I understand the centre of pressure of a classic wing is at it's quarter point.

Only if the wing has a symmetric or reflex airfoil. With regular cambered airfoils the cp is further aft and moves forward to the quarter point with increasing angle of attack.

• I don't think it's correct to say that downwash "supplies some stability". It supplies "safety", but by itself it reduces the pitch moment slope and hence stability.
– Zeus
Jul 5, 2019 at 0:57
• @Zeus: Agreed. But it does not reduce stability - the downwash only shifts the neutral point forward, away from the geometric mean of the quarter points of both wings. Jul 5, 2019 at 1:22
• Technically yes; some prefer to say "pitch stiffness" for this.
– Zeus
Jul 5, 2019 at 1:27
• @Zeus: Interesting. For me, aerodynamic stiffness is proportional to and caused by dynamic pressure. Jul 5, 2019 at 1:30
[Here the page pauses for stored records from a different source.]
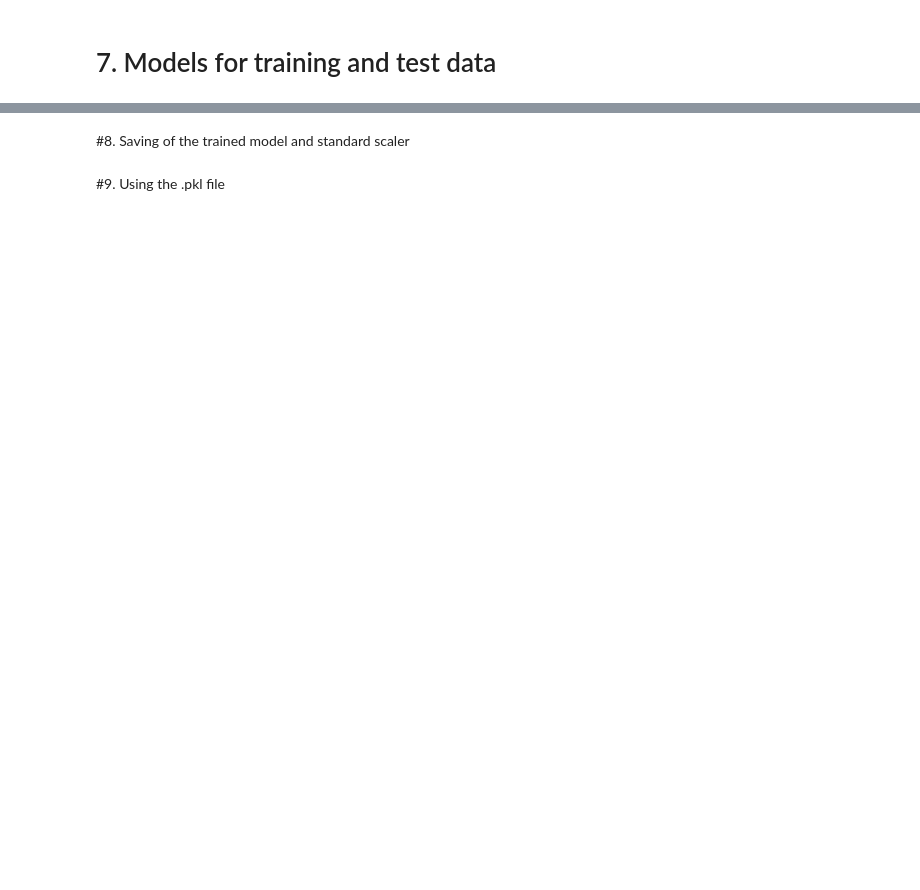
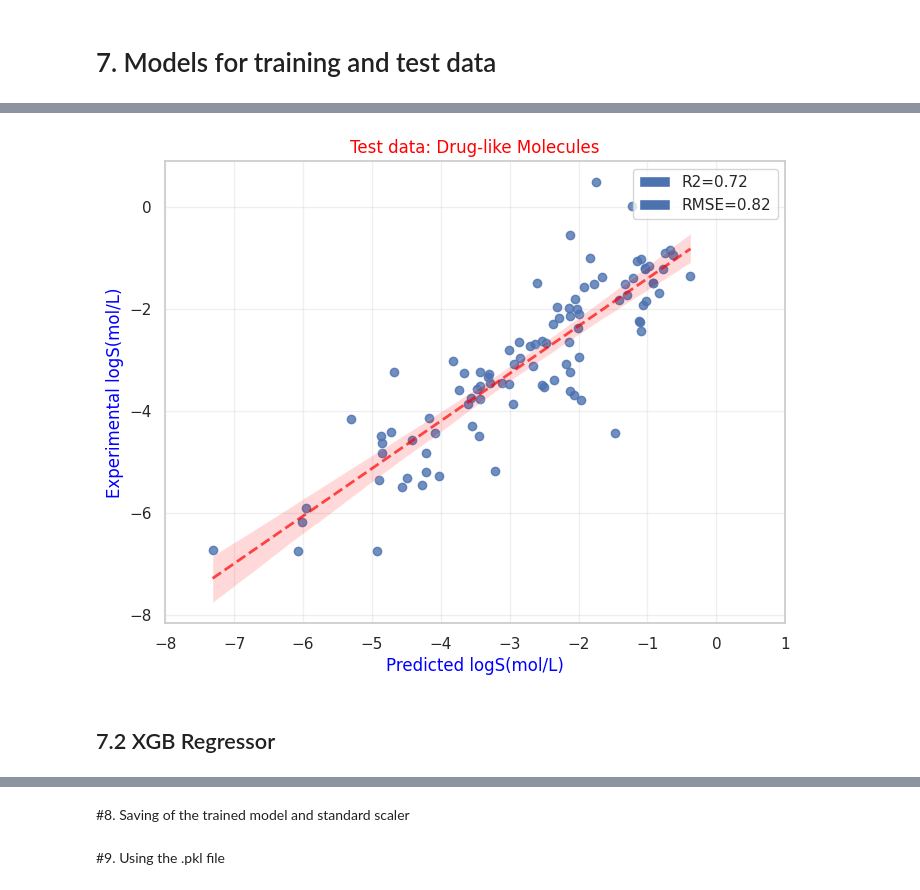
Before and after one commit to LucasCossard/WSPP_Projectppchem, a Jupyter notebook: Notebook_WSP.ipynb, the cells around one changed output, grey strips where cells are left out. Cells and saved outputs as stored; diff of their text form; code cells hidden in the pictures; blank space fills up the shorter version.

```diff
--- a/Notebook_WSP.ipynb
+++ b/Notebook_WSP.ipynb
@@ -341 +336,8 @@ df_descriptors.to_csv('Data_Solubility_descriptor.csv', index=False)
+# %%
+#Variable definitions, if not defined in sections 2. and 3.
+data_dl = pd.read_csv("/content/Data_Drug_Like_Solubility.csv", delimiter=';')
+data_dl= data_dl[data_dl['LogS exp (mol/L)'].apply(lambda x: x > -7.5 and x < 1.7)]
+df_descriptors = pd.read_csv("/content/Data_Solubility_descriptor.csv", delimiter=';')
+data_cleaned_final = pd.read_csv("/content/Data_Cleaned_Final.csv", delimiter=',')
+data_dl_descriptors = pd.read_csv("/content/Data_Solubility_Drug_Like_descriptor.csv", delimiter=',')
 # %% [markdown]
@@ -400,12 +345,12 @@ data_cleaned_final = pd.read_csv("/content/Data_Cleaned_Final.csv", delimiter=',
 # %%
+#Variable definitions for training and set validation
 x_train, x_valid, y_train, y_valid = train_test_split(df_descriptors, data_cleaned_final.logS, test_size=0.1,random_state=42)
 
 #Standardization of the features
-
-custom_scaler = StandardScaler()
-custom_scaler.fit(x_train)
-x_train_scaled = custom_scaler.transform(x_train)
-x_valid_scaled = custom_scaler.transform(x_valid)
+scaler = StandardScaler()
+scaler.fit(x_train)
+x_train_scaled = scaler.transform(x_train)
+x_valid_scaled = scaler.transform(x_valid)
 # %% [markdown]
 #5. Select Machine Learning Models
 
@@ -747,11 +660,6 @@ plot_data(y_valid,y_preds,"Validation data LGBM")
 # %%
-#Calculate molecular descriptors for the test data or 98 compounds
-
-Mol_descriptors_test , desc_names_test = RDkit_descriptors(data_dl["SMILES"])
-data_dl_descriptors = pd.DataFrame(Mol_descriptors_test,columns=desc_names_test)
-
 # Standard scaler - transform
-x_scaled_test = custom_scaler.transform(data_dl_descriptors)
+x_scaled_test = scaler.transform(data_dl_descriptors)
 
 # Predict solubility of the test data
 y_test_preds = model.predict(x_scaled_test)
@@ -762,0 +668,19 @@ plot_data(data_dl["LogS exp (mol/L)"], y_test_preds,
+# %%
+from google.colab import files
+
+# Plotting testing set
+sns.set_theme(style="whitegrid")
+plot_data(data_dl["LogS exp (mol/L)"], y_test_preds,
+           "Test data: Drug-like Molecules")
+
+# Save the plot as PNG
+plt.savefig('/content/test_data_LGBM.png')
+
+# Download the plot
+files.download('/content/test_data_LGBM.png')
+
+# Save data to CSV
+data_to_save = pd.DataFrame({'True Values': data_dl["LogS exp (mol/L)"], 'Predicted Values': y_test_preds})
+data_to_save.to_csv('/content/test_data_LGBM.csv', index=False)
+files.download('/content/test_data_LGBM.csv')
+# %% [output]
@@ -762,0 +691,3 @@ plot_data(data_dl["LogS exp (mol/L)"], y_test_preds,
+[figure, added]
+# %% [markdown]
+## 7.2 XGB Regressor
```
Also changed, not shown: parts of 106 cells of this notebook.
• That's apparently not standard, but I found this usage in Etkin, and this is a popular textbook. He argued (correctly) that this term (the pitch moment slope) is not sufficient to describe stability per se, so he called it "stiffness", similarly to any other similar first-order term (like for a spring).
– Zeus
Jul 5, 2019 at 1:50